- Opening Delimiter -

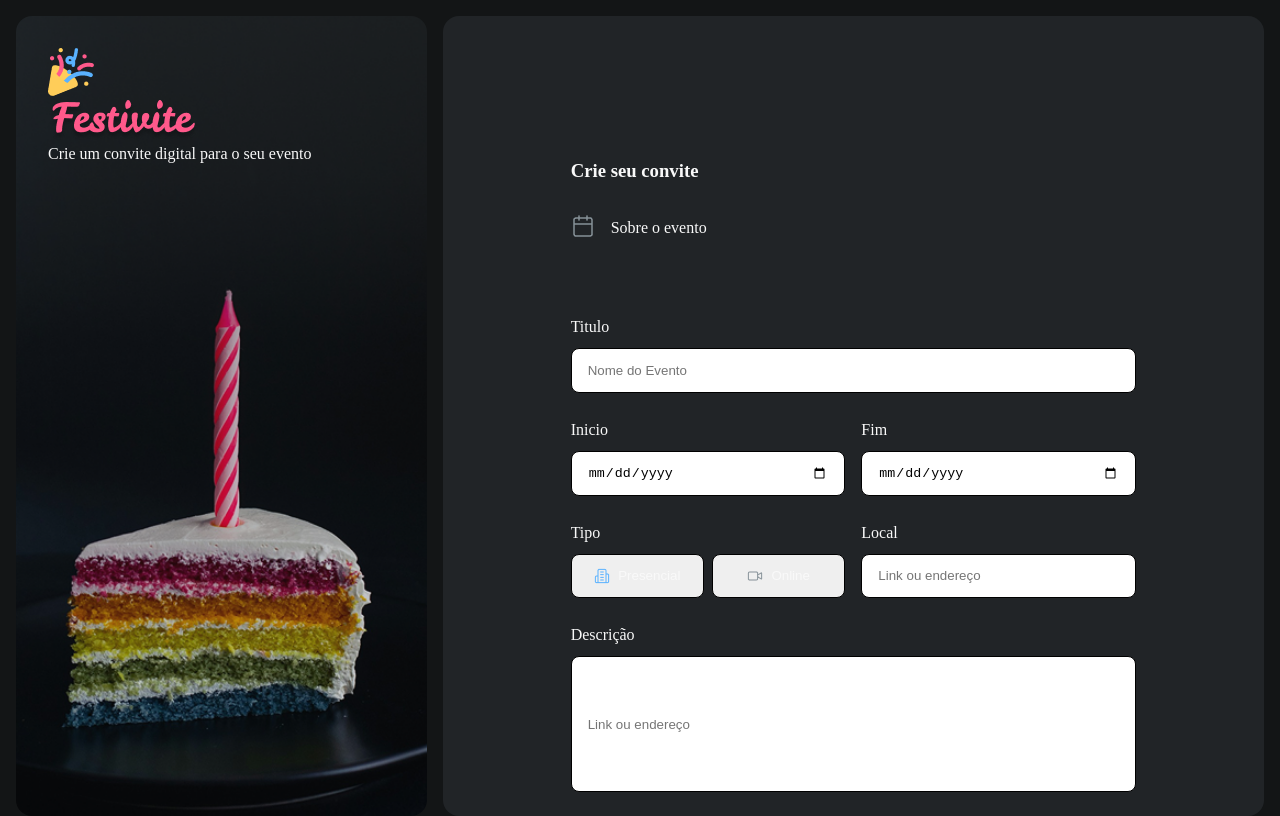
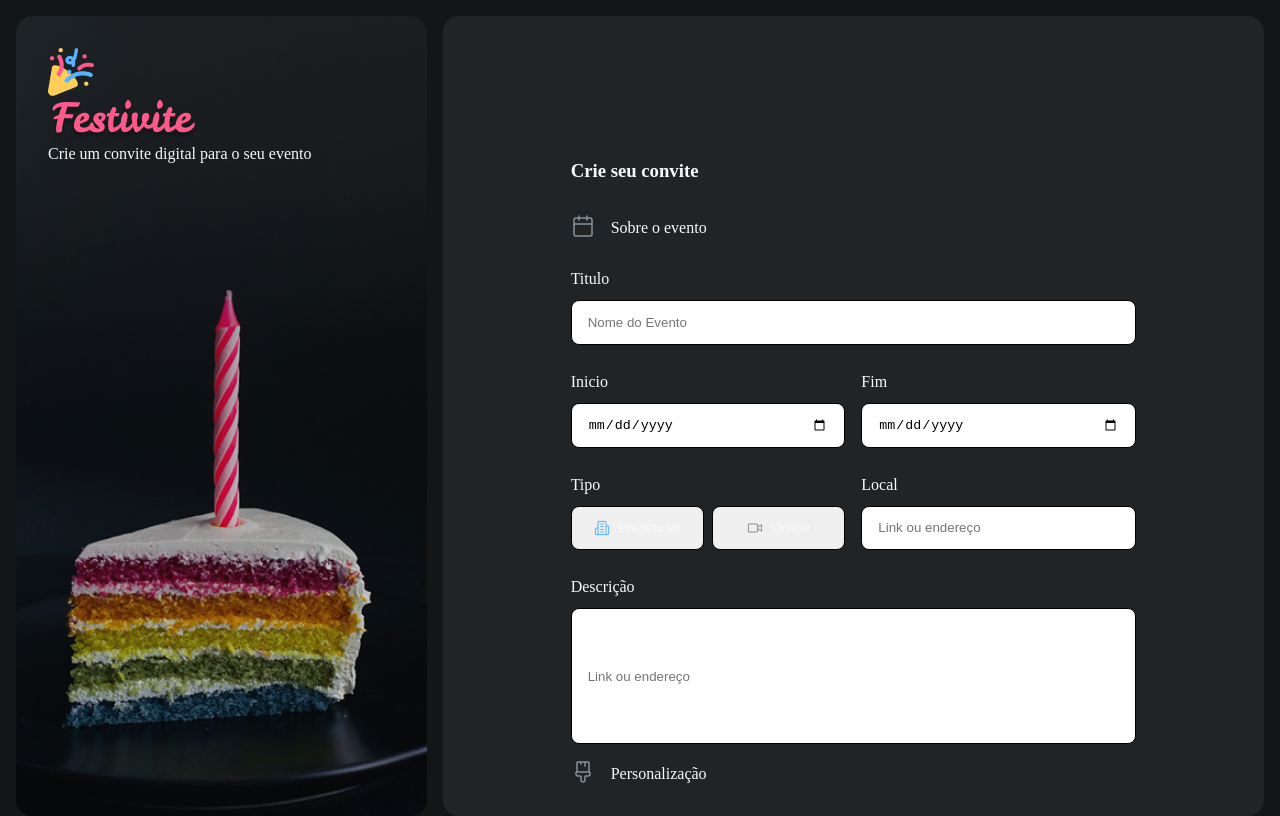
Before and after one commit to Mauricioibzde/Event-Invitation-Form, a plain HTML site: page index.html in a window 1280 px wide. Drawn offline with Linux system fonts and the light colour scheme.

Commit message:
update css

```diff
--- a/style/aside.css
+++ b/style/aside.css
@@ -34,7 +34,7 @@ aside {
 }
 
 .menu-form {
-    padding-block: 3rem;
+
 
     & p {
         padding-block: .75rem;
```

- Closing Delimiter -
- Opening Delimiter -

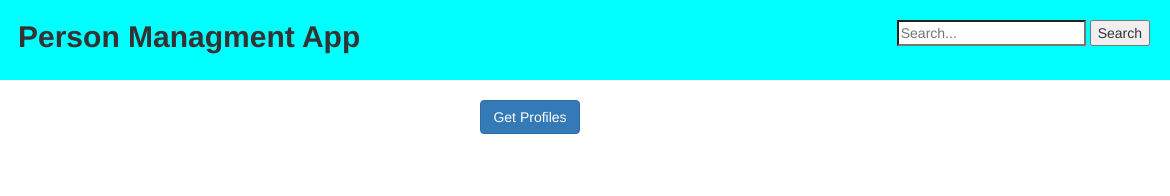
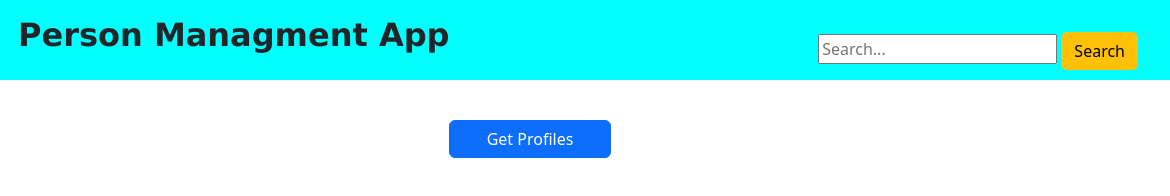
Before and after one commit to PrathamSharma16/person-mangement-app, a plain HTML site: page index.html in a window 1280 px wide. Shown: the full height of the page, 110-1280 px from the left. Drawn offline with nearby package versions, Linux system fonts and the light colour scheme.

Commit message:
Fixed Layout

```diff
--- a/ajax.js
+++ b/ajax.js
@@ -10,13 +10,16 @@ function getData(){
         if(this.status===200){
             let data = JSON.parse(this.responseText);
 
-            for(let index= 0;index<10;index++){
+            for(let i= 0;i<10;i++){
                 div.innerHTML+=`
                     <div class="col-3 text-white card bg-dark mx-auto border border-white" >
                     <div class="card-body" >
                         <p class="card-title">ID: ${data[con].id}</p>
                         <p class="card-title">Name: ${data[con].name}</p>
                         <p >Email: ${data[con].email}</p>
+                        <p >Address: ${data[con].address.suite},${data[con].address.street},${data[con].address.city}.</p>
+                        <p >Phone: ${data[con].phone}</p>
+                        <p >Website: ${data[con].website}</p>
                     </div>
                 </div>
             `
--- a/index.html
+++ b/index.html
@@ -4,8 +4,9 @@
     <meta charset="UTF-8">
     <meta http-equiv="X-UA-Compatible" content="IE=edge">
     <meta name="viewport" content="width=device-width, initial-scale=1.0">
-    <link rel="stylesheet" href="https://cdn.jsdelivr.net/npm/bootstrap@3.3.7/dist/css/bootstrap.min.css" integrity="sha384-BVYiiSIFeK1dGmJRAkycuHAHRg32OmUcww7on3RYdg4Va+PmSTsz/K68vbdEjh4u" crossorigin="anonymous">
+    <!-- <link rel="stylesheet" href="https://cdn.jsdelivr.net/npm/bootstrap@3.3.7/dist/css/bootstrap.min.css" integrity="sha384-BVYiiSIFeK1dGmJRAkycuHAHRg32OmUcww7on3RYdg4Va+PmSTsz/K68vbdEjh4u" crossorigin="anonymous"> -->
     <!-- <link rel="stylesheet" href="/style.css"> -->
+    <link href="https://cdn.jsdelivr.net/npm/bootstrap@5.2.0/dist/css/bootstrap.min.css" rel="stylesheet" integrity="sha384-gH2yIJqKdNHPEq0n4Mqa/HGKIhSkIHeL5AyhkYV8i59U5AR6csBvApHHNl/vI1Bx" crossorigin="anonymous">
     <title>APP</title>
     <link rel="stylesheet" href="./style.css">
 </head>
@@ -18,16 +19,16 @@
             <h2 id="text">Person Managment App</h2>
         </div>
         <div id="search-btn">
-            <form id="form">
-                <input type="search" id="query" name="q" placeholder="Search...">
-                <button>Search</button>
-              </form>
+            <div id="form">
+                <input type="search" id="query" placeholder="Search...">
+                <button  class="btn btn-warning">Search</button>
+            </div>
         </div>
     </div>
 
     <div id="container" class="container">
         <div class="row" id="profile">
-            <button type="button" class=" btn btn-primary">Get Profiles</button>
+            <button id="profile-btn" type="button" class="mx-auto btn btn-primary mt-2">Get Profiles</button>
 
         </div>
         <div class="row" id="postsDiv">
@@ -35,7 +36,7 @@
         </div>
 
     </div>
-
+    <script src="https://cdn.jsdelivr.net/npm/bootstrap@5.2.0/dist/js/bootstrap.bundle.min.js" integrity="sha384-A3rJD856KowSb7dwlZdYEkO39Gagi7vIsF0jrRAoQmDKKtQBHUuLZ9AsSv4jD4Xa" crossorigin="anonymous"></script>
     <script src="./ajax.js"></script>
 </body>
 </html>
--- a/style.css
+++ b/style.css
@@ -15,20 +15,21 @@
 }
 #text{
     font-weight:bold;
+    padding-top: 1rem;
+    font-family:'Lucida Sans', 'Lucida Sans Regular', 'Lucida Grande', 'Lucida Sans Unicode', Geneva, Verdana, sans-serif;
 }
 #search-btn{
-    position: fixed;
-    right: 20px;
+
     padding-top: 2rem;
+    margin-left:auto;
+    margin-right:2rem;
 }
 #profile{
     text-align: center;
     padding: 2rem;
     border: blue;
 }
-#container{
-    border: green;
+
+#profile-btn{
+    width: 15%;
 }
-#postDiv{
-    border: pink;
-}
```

- Closing Delimiter -
- Opening Delimiter -

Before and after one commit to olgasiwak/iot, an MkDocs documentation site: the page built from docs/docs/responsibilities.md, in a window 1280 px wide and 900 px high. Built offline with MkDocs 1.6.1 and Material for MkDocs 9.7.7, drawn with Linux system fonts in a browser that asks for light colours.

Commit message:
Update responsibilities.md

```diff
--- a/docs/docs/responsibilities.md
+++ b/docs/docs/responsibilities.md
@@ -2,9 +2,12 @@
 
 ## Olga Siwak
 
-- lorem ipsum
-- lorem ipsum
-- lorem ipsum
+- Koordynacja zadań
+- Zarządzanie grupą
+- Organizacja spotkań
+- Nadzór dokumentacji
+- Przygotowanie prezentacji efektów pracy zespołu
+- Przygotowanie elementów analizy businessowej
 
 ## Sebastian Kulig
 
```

- Closing Delimiter -

Task prompt
Where in the records above does the word "class" appear? Copy each line that holds it.

Solution to this task
                     <div class="col-3 text-white card bg-dark mx-auto border border-white" >
                     <div class="card-body" >
                         <p class="card-title">ID: ${data[con].id}</p>
                         <p class="card-title">Name: ${data[con].name}</p>
+                <button  class="btn btn-warning">Search</button>
     <div id="container" class="container">
         <div class="row" id="profile">
-            <button type="button" class=" btn btn-primary">Get Profiles</button>
+            <button id="profile-btn" type="button" class="mx-auto btn btn-primary mt-2">Get Profiles</button>
         <div class="row" id="postsDiv">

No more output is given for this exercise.